Why a War in Chad
An eleven year civil war ended in 1990. That war was a complicated affair,
with fourteen major factions, and the factions changed sides frequently. The
civil war ended with several of the factions taking control of the government.
But all was not peaceful. The factions were largely based on ethnic affiliation.
But there are nearly 200 different ethnic groups in Chad, many of them small,
and feisty, nomad tribes. Those in the north are the most combative and in
October, 1998, the defense minister, Youssouf Togoimi, formed the MDJT
(Movement for Democracy and Justice in Chad) and began a civil war based in the
northern mountains and deserts.
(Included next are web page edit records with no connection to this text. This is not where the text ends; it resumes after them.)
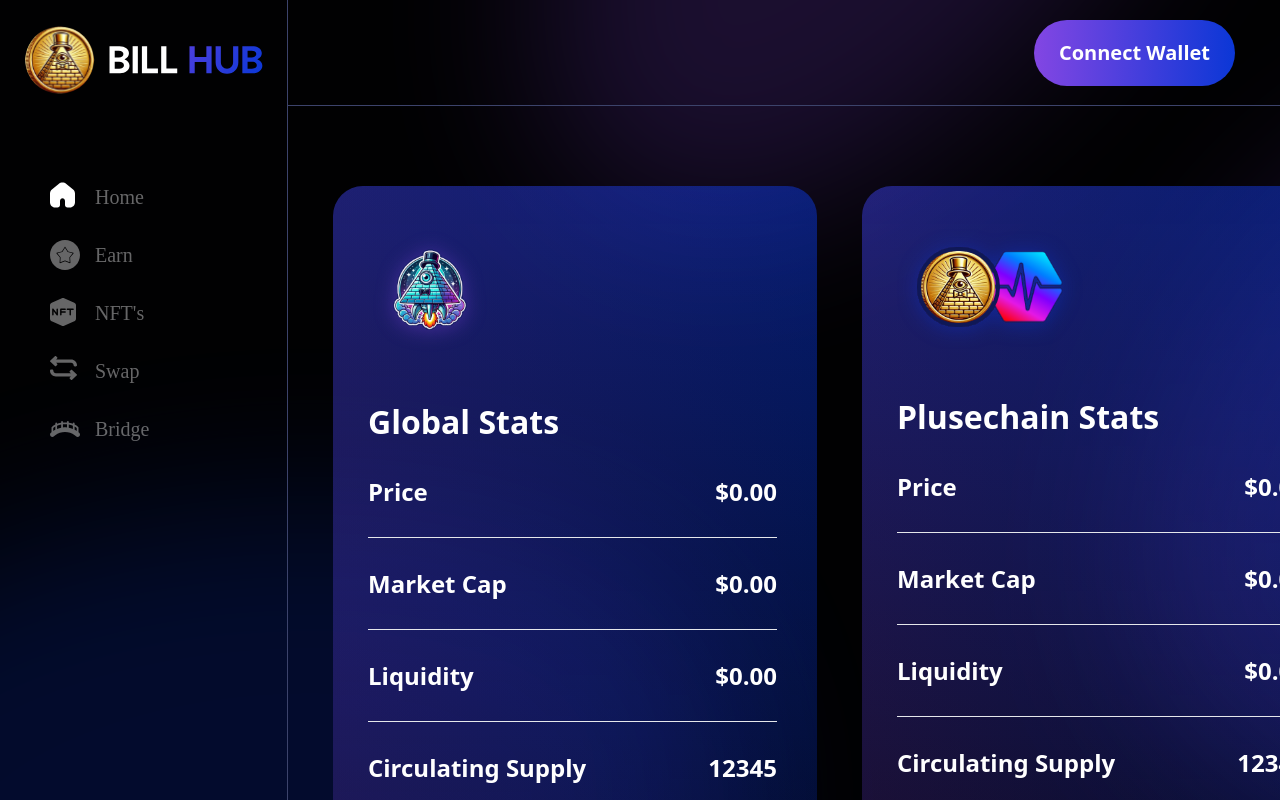
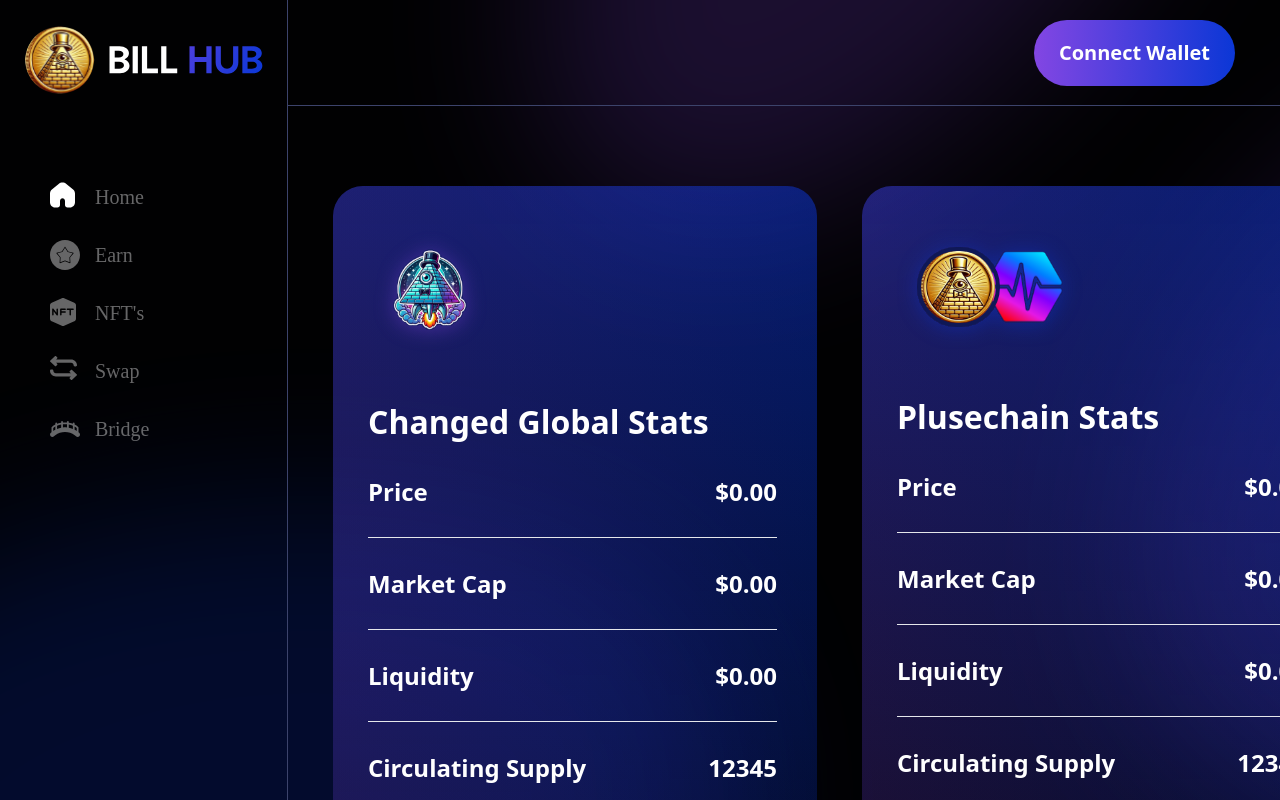
Before and after one commit to KsorK0505/bill-chiper, a React (Vite) app: page / in a window 1280 px wide. Shown: the top 800 px of the page. Built offline with nearby package versions, Linux system fonts and the light colour scheme; a web font is replaced by a local one.

Commit message:
Change the title of Global Stats

```diff
--- a/src/pages/Home.jsx
+++ b/src/pages/Home.jsx
@@ -14,7 +14,7 @@ function Home() {
         {
             bgURL: GlobalStatsBG,
             logoURL: GlobalStatsLogo,
-            title: "Global Stats",
+            title: "Changed Global Stats",
             Price: "$0.00",
             Market: "$0.00",
             Liquidity: "$0.00",
```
Fighting has been low level until 2000. As of
early 2000, the rebels claim control of the villages of Yebbi Bou, Zouar, Zoumri and Miski in
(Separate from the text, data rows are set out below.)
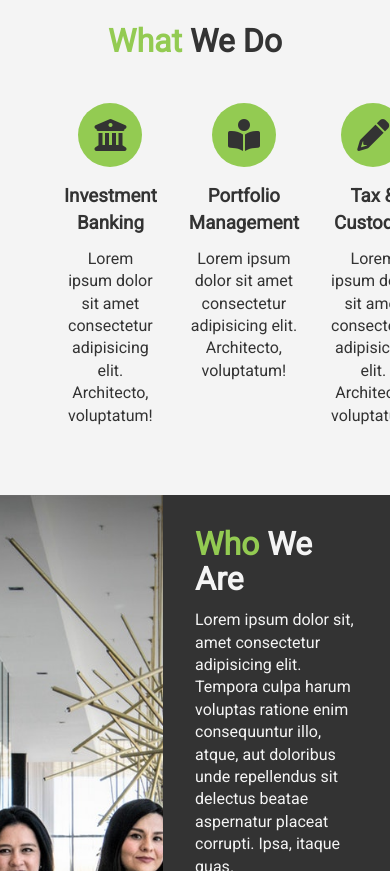
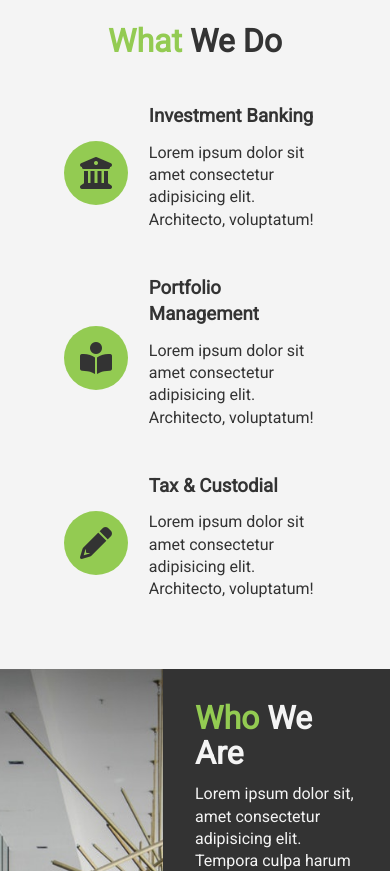
Before and after one commit to stefano-privileggi/edgeledger_website, a plain HTML site: page index.html in a window 390 px wide. Shown: the part 943-1814 px from the top of the page. Drawn offline with nearby package versions, Linux system fonts and the light colour scheme.

Commit message:
Widescreen & Tablet View

```diff
--- a/css/mobile.css
+++ b/css/mobile.css
@@ -0,0 +1,15 @@
+.services {
+  display: block;
+  padding: 1rem;
+}
+
+/* Align icon to left */
+.services__item {
+  display: flex;
+  text-align: left;
+}
+.services__item i {
+  margin-right: 1.3rem;
+  align-self: center;
+  margin-bottom: 0;
+}
--- a/css/widescreen.css
+++ b/css/widescreen.css
@@ -0,0 +1,10 @@
+/* Align icon to left */
+.services__item {
+  display: flex;
+  text-align: left;
+}
+.services__item i {
+  margin-right: 1.3rem;
+  align-self: center;
+  margin-bottom: 0;
+}
--- a/index.html
+++ b/index.html
@@ -11,10 +11,9 @@
         integrity="sha512-10/jx2EXwxxWqCLX/hHth/vu2KY3jCF70dCQB8TSgNjbCVAC/8vai53GfMDrO2Emgwccf2pJqxct9ehpzG+MTw=="
         crossorigin="anonymous" referrerpolicy="no-referrer" />
 
+    <link rel="stylesheet" href="/css/styles.css">
     <link rel="stylesheet" media="screen and (max-width: 768px)" href="/css/mobile.css">
     <link rel="stylesheet" media="screen and (min-width: 768px)" href="/css/widescreen.css">
-
-    <link rel="stylesheet" href="/css/styles.css">
 
     <title>EdgeLedger Financial | Accounting & Investment</title>
 </head>
```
the northern border region called Tibesti. This was the same area where the
1979-1990 civil war began. At that time the rebels were supported by Libya,
which claimed parts of northern Chad. This time, the outside support appears to
come from Sudan.